I thought I was taking their courses merely as a refresher, but they have gone beyond refreshment and improved my coaching.
A particular example from Gregg was the idea about gradually reducing the coaching cues you give someone while they are doing a specific movement in a structured way. I've always done this as people get better at a movement, but the idea of having a structure to follow was a real lightbulb moment for me this year.
19) Most independent gyms don't cater towards any neurodiversities or disabilities and very few people seem to be talking about it
I feel many gyms can become far safer spaces for a far larger spectrum of people. I will hopefully be working with this idea extensively in 2022.
20) Beginner powerlifters can still have a great competition despite having a child 2 weeks beforehand (not the person doing the birthing), and having very little sleep
I've seen it, but I still don't recommend trying out the theory.
My client, friend, and new member of the dad club showed me this was possible even if his first competition squat was, to put it mildly, a fucking disaster. The fact he came back and had a great competition amazed me and made me question my own tendency to let little insignificant things get in the way of my competition performances.
I still wouldn't recommend it.
21) Women are often misdiagnosed as having depression/anxiety when they are autistic
Gaining a correct diagnosis can have a profound impact on the lives of incorrectly diagnosed people and their loved ones. People close to me are going through journies of discovery around ADHD and autism and apparently most men are diagnosed with autism before they are twenty, whereas most women are diagnosed above the age of 30.
2022 will involve me becoming a lot more familiar with this topic.
The great coach Mike Howard did a much better version of this on his Facebook wall. You should follow Mike. He has many wonderful things to say.
I hope everyone has an amazing 2022.

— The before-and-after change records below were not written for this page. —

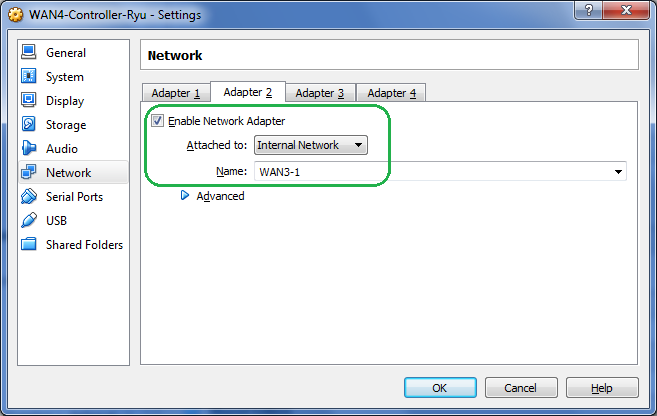
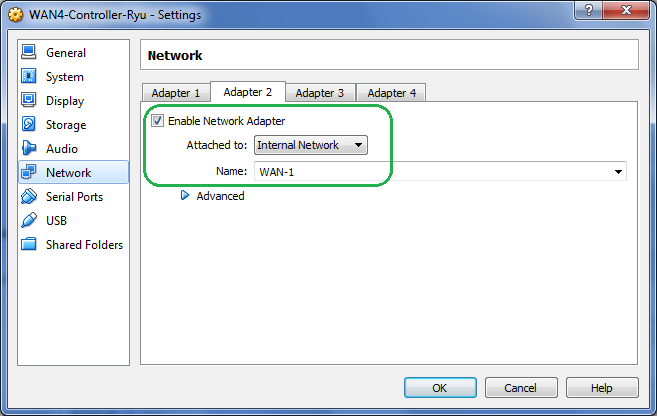
site updates

diff --git a/index.html b/index.html
@@ -37,9 +37,6 @@
       <section id="main_content" class="inner">
         <p><img src="images/nmeta.png" alt=""></p>
 
-<h1>
-<a id="nmeta---network-metadata" class="anchor" href="#nmeta---network-metadata" aria-hidden="true"><span class="octicon octicon-link"></span></a>nmeta - Network Metadata</h1>
-
 <p>The nmeta project is founded on the belief that innovation in enterprise networks requires a foundation layer of knowledge about both the participants and their types of conversation. The production of this enriched network metadata requires policy-based control and ability to adapt to new purposes through extensibility. </p>
 
 <p>Enriched network metadata has a number of uses, including classifying flows for Quality of Service (QoS), traffic engineering and security.</p>

diff --git a/extras.html b/extras.html
@@ -77,7 +77,7 @@
 
 <p><img src="images/lab/lab9.png" alt="Lab Pic 9"></p>
 
-<p>As above, there should now be two ISO files associated.<\p>
+<p>As above, there should now be two ISO files associated.</p>
 
 <p>Go into the Network settings and leave Adapter 1 as per defaults to allow NAT access to the Internet (required for downloading software packages from the Internet). Configure Adapter 2 as per screenshot below to connect to Internal Network "WAN-1":</p>
 
@@ -94,6 +94,8 @@
 
 <pre><code>cd /media
 </code></pre>
+
+<p>Look for the appropriate subdirectories that contain the correct additions version. Example:</p>
 
 
 
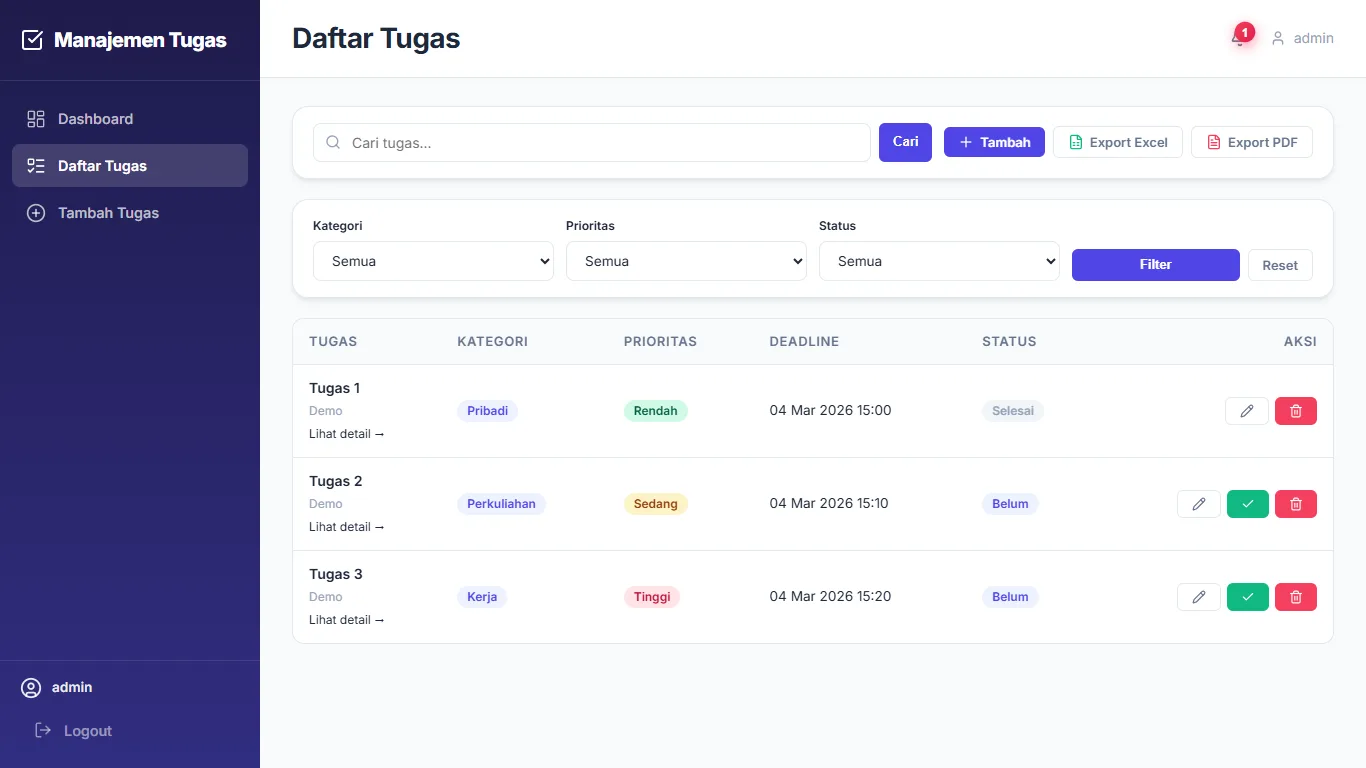
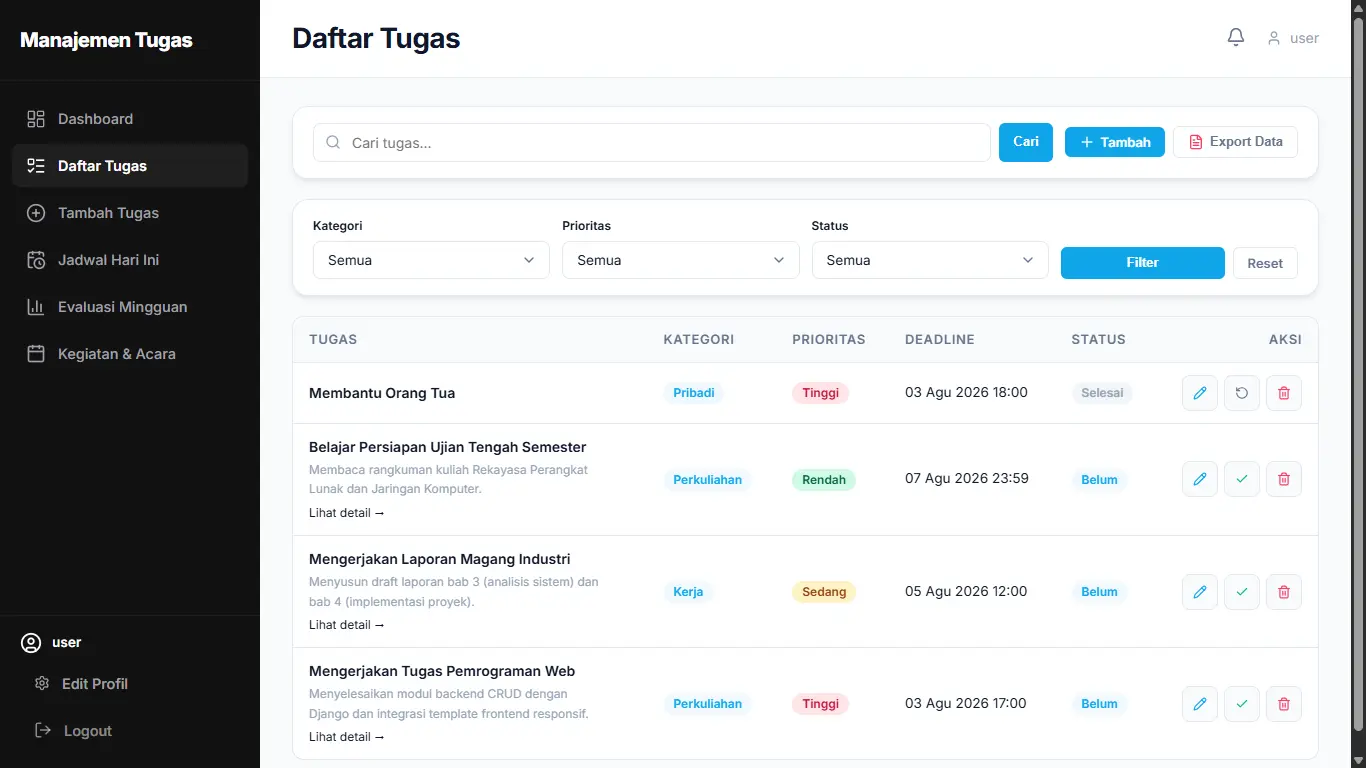
update preview website

diff --git a/src/data/portfolioData.js b/src/data/portfolioData.js
@@ -31,7 +31,7 @@ export const personalInfo = {
   majorEn: 'Informatics Engineering',
   email: 'yunusfirdauss123@gmail.com',
   bioShort:
-    'Saya adalah individu yang teliti dan bermotivasi tinggi dengan pengalaman sebagai IT Support serta Teknisi Hardware dalam pemeliharaan perangkat dan infrastruktur jaringan.',
+    'Saya adalah individu yang teliti dan bermotivasi tinggi dalam bekerja dengan pengalaman sebagai IT Support serta Teknisi Hardware dalam pemeliharaan perangkat dan infrastruktur jaringan. Memiliki minat yang mendalam dalam pengembangan teknologi web, cloud computing, machine learning, serta artificial intelligence (AI) untuk terus berkembang di industri teknologi modern.',
   bioLong:
     'Didukung keahlian dalam membangun aplikasi web fungsional serta kemampuan memanfaatkan teknologi AI untuk meningkatkan efisiensi kerja, saya siap memberikan kontribusi yang inovatif dan efektif bagi perusahaan, baik secara tim maupun individu.',
 };
@@ -61,11 +61,11 @@ export const iconMap = {
 /* ─── Projects ─── */
 export const projects = [
   {
-    image: `${BASE_URL}/Images/manajemen-tugas/Dashboard.webp`,
+    image: `${BASE_URL}/Images/manajemen-tugas/Dashboard_1.webp`,
     titleId: 'Website Manajemen Tugas',
     titleEn: 'Task Management Website',
-    shortDescId: 'Website manajemen tugas menggunakan Framework Django dan database SQLite.',
-    shortDescEn: 'A task management website built with Django Framework and SQLite database.',
+    shortDescId: 'Aplikasi manajemen tugas berbasis Django dan SQLite yang dibuat untuk mengatasi masalah produktivitas pribadi yang tidak teratur dan sulitnya menentukan skala prioritas tugas harian sebelum adanya pelacakan otomatis. Solusi ini menyediakan pencatatan tugas terstruktur, notifikasi deadline, serta dashboard statistik untuk memantau progress secara real-time.',
+    shortDescEn: 'A Django and SQLite-based task management web application built to address the challenges of unorganized personal productivity and the difficulty of managing daily task priorities before automated tracking. This solution provides structured task logging, deadline notifications, and a statistics dashboard to monitor progress in real-time.',
     semester: 'Semester 4',
     year: '2025',
     courseId: 'Project Mandiri',
@@ -74,35 +74,42 @@ export const projects = [
     typeEn: 'Individual',
     featuresId: [
       'Autentikasi pengguna (Register, Login, Logout)',
-      'Dashboard statistik tugas dengan grafik & progress bar',
-      'CRUD manajemen tugas',
-      'Filter & pencarian tugas',
-      'Notifikasi tugas mendekati deadline',
+      'Dashboard statistik & progress tugas dengan grafik interaktif',
+      'CRUD manajemen daftar & detail tugas',
+      'Penjadwalan tugas harian (Jadwal Hari Ini)',
+      'Evaluasi mingguan kinerja & status tugas',
+      'Manajemen agenda kegiatan acara terstruktur',
+      'Notifikasi pengingat tugas mendekati deadline',
     ],
     featuresEn: [
       'User authentication (Register, Login, Logout)',
-      'Task statistics dashboard with charts & progress bar',
-      'Task management CRUD',
-      'Task filtering & search',
-      'Deadline approaching notifications',
+      'Statistics dashboard & task progress with interactive charts',
+      'CRUD management of task list & details',
+      'Daily task scheduling (Today\'s Schedule)',
+      'Weekly evaluation of performance & task status',
+      'Structured event calendar and activities management',
+      'Deadline reminder notifications for approaching tasks',
     ],
     demoLink: 'https://muhammadyunus.pythonanywhere.com/tugas/login/',
     githubLink: 'https://github.com/muhammad-yunus-firdaus',
     technologies: ['Python', 'Django', 'SQLite', 'HTML', 'CSS', 'JavaScript'],
     previewImages: [
       `${BASE_URL}/Images/manajemen-tugas/Login.webp`,
-      `${BASE_URL}/Images/manajemen-tugas/Dashboard.webp`,
-      `${BASE_URL}/Images/manajemen-tugas/Daftar_Tugas.webp`,
-      `${BASE_URL}/Images/manajemen-tugas/Tambah_Tugas.webp`,
-      `${BASE_URL}/Images/manajemen-tugas/Detail_Tugas.webp`,
+      `${BASE_URL}/Images/manajemen-tugas/Dashboard_1.webp`,
+      `${BASE_URL}/Images/manajemen-tugas/Dashboard_2.webp`,
+      `${BASE_URL}/Images/manajemen-tugas/Daftar_tugas.webp`,
+      `${BASE_URL}/Images/manajemen-tugas/Detail_tugas.webp`,
+      `${BASE_URL}/Images/manajemen-tugas/Jadwal_hari_ini.webp`,
+      `${BASE_URL}/Images/manajemen-tugas/Evaluasi_mingguan.webp`,
+      `${BASE_URL}/Images/manajemen-tugas/Kegiatan_acara.webp`,
     ],
   },
   {
     image: `${BASE_URL}/Images/futsal/admin/Kelola_Lapangan_Admin.webp`,
     titleId: 'Website Pemesanan Lapangan Futsal',
     titleEn: 'Futsal Court Booking Website',
-    shortDescId: 'Aplikasi web pemesanan lapangan futsal menggunakan Framework Laravel dan database MySQL.',
-    shortDescEn: 'A futsal court booking web application built with Laravel Framework and MySQL database.',
+    shortDescId: 'Aplikasi web pemesanan lapangan futsal berbasis Laravel dan MySQL yang dibuat untuk menggantikan proses pemesanan manual yang sering memicu jadwal bentrok dan ketidakpastian ketersediaan lapangan. Solusi ini menyediakan sistem pemesanan online real-time dengan multi-role (Admin & User), manajemen jadwal transparan, serta pengelolaan data lapangan terpusat.',
+    shortDescEn: 'A Laravel and MySQL-based futsal court booking web application built to replace manual booking processes that often cause scheduling conflicts and availability uncertainty. This solution provides a real-time online booking system with multi-role access (Admin & User), transparent schedule management, and centralized court data control.',
     semester: 'Semester 3',
     year: '2024',
     courseId: 'Pemrograman Web',
@@ -158,11 +165,11 @@ export const projects = [
     ],
   },
   {
-    image: `${BASE_URL}/Images/klasifikasi-sepatu/thumbnail.jpg`,
+    image: `${BASE_URL}/Images/klasifikasi-sepatu/1.webp`,
     titleId: 'Klasifikasi Sepatu dengan CNN',
     titleEn: 'Shoe Classification with CNN',
-    shortDescId: 'Sistem cerdas yang mengidentifikasi merek sepatu melalui pemrosesan gambar dengan akurasi 93%.',
-    shortDescEn: 'An intelligent system that identifies shoe brands through image processing with 93% accuracy.',
+    shortDescId: 'Sistem cerdas berbasis CNN MobileNet dan TensorFlow yang dirancang untuk mengatasi lambatnya proses identifikasi dan klasifikasi manual merek sepatu pada inventaris atau e-commerce. Model ini otomatis mengenali merek sepatu melalui pemrosesan gambar dengan akurasi pengujian mencapai > 90%.',
+    shortDescEn: 'An intelligent system based on CNN MobileNet and TensorFlow designed to address the slow process of manual identification and classification of shoe brands in inventory or e-commerce. This model automatically recognizes shoe brands through image processing with a testing accuracy of > 90%.',
     semester: 'Semester 4',
     year: '2025',
     courseId: 'Pengolahan Citra Digital',
@@ -172,24 +179,35 @@ export const projects = [
     featuresId: [
       'Mengidentifikasi merek sepatu (Nike, Adidas, Converse)',
       'Model klasifikasi menggunakan CNN MobileNet',
-      'Akurasi pengujian mencapai 93%',
+      'Akurasi pengujian mencapai > 90%',
     ],
     featuresEn: [
       'Identifies shoe brands (Nike, Adidas, Converse)',
       'Classification model using CNN MobileNet',
-      'Achieved 93% testing accuracy',
+      'Achieved > 90% testing accuracy',
     ],
     demoLink: null,
     githubLink: 'https://github.com/muhammad-yunus-firdaus',
     technologies: ['Python', 'TensorFlow', 'MobileNet', 'CNN'],
-    previewImages: [],
+    previewImages: [
+      `${BASE_URL}/Images/klasifikasi-sepatu/1.webp`,
+      `${BASE_URL}/Images/klasifikasi-sepatu/2.webp`,
+      `${BASE_URL}/Images/klasifikasi-sepatu/Model_loss_2.1.webp`,
+      `${BASE_URL}/Images/klasifikasi-sepatu/Model_accuracy_2.2.webp`,
+      `${BASE_URL}/Images/klasifikasi-sepatu/3.webp`,
+      `${BASE_URL}/Images/klasifikasi-sepatu/4.webp`,
+      `${BASE_URL}/Images/klasifikasi-sepatu/Confusion_matrix_4.1.webp`,
+      `${BASE_URL}/Images/klasifikasi-sepatu/5.webp`,
+      `${BASE_URL}/Images/klasifikasi-sepatu/6.webp`,
+      `${BASE_URL}/Images/klasifikasi-sepatu/7.webp`,
+    ],
   },
   {
     image: `${BASE_URL}/Images/deteksi-tomat/thumbnail.jpg`,
     titleId: 'Deteksi & Penghitungan Buah Tomat',
     titleEn: 'Tomato Detection & Counting',
-    shortDescId: 'Sistem deteksi berbasis YOLOv8 untuk menghitung hasil produksi tomat melalui kamera.',
-    shortDescEn: 'A YOLOv8-based detection system for counting tomato production yield through camera.',
+    shortDescId: 'Sistem deteksi berbasis YOLOv8, OpenCV, dan Python yang dibangun untuk menggantikan penghitungan manual hasil produksi tomat pasca-panen yang memakan waktu lama dan rentan terhadap kesalahan manusia. Solusi ini memungkinkan pendeteksian dan penghitungan jumlah buah tomat secara otomatis dan real-time melalui kamera perangkat untuk meningkatkan efisiensi operasional.',
+    shortDescEn: 'A YOLOv8, OpenCV, and Python-based detection system built to replace the time-consuming and human-error-prone manual counting of post-harvest tomato yields. This solution enables automated and real-time detection and counting of tomatoes through device cameras to improve operational efficiency.',
     semester: 'Semester 5',
     year: '2026',
     courseId: 'Kecerdasan Buatan',

diff --git a/src/data/locales.js b/src/data/locales.js
@@ -64,7 +64,7 @@ const locales = {
 
         /* ─── Bio ─── */
         bioShort:
-            'Saya adalah individu yang teliti dan bermotivasi tinggi dengan pengalaman sebagai IT Support serta Teknisi Hardware dalam pemeliharaan perangkat dan infrastruktur jaringan.',
+            'Saya adalah individu yang teliti dan bermotivasi tinggi dalam bekerja dengan pengalaman sebagai IT Support serta Teknisi Hardware dalam pemeliharaan perangkat dan infrastruktur jaringan. Memiliki minat yang mendalam dalam pengembangan teknologi web, cloud computing, machine learning, serta artificial intelligence (AI) untuk terus berkembang di industri teknologi modern.',
         bioLong:
             'Didukung keahlian dalam membangun aplikasi web fungsional serta kemampuan memanfaatkan teknologi AI untuk meningkatkan efisiensi kerja, saya siap memberikan kontribusi yang inovatif dan efektif bagi perusahaan, baik secara tim maupun individu.',
     },
@@ -134,7 +134,7 @@ const locales = {
 
         /* ─── Bio ─── */
         bioShort:
-            'I am a detail-oriented and highly motivated individual with experience as an IT Support Specialist and Hardware Technician, handling device maintenance and network infrastructure.',
+            'I am a detail-oriented and highly motivated individual in my work, with experience as an IT Support Specialist and Hardware Technician in device maintenance and network infrastructure. I have a deep interest in web development, cloud computing, machine learning, and artificial intelligence (AI) to continuously grow in the modern technology industry.',
         bioLong:
             'Equipped with skills in building functional web applications and leveraging AI technologies to improve efficiency, I am ready to make an innovative and effective contribution to the company, both in a team and individually.',
     },

diff --git a/src/components/Projects.jsx b/src/components/Projects.jsx
@@ -243,7 +243,7 @@ function DetailModal({ project, onClose, onPreview, lang }) {
                     {features && features.length > 0 && (
                         <div>
                             <h4 className="text-sm font-semibold text-white mb-2">
-                                {lang === 'id' ? 'Fitur Utama' : 'Key Features'}
+                                {lang === 'id' ? 'Fitur' : 'Features'}
                             </h4>
                             <ul className="list-disc list-outside pl-4 space-y-1">
                                 {features.map((feat, i) => (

The Heavy Metal Strength Coach
If lifting, strength training, and talking to a short individual with a beard about cats sounds like your thing, let's talk.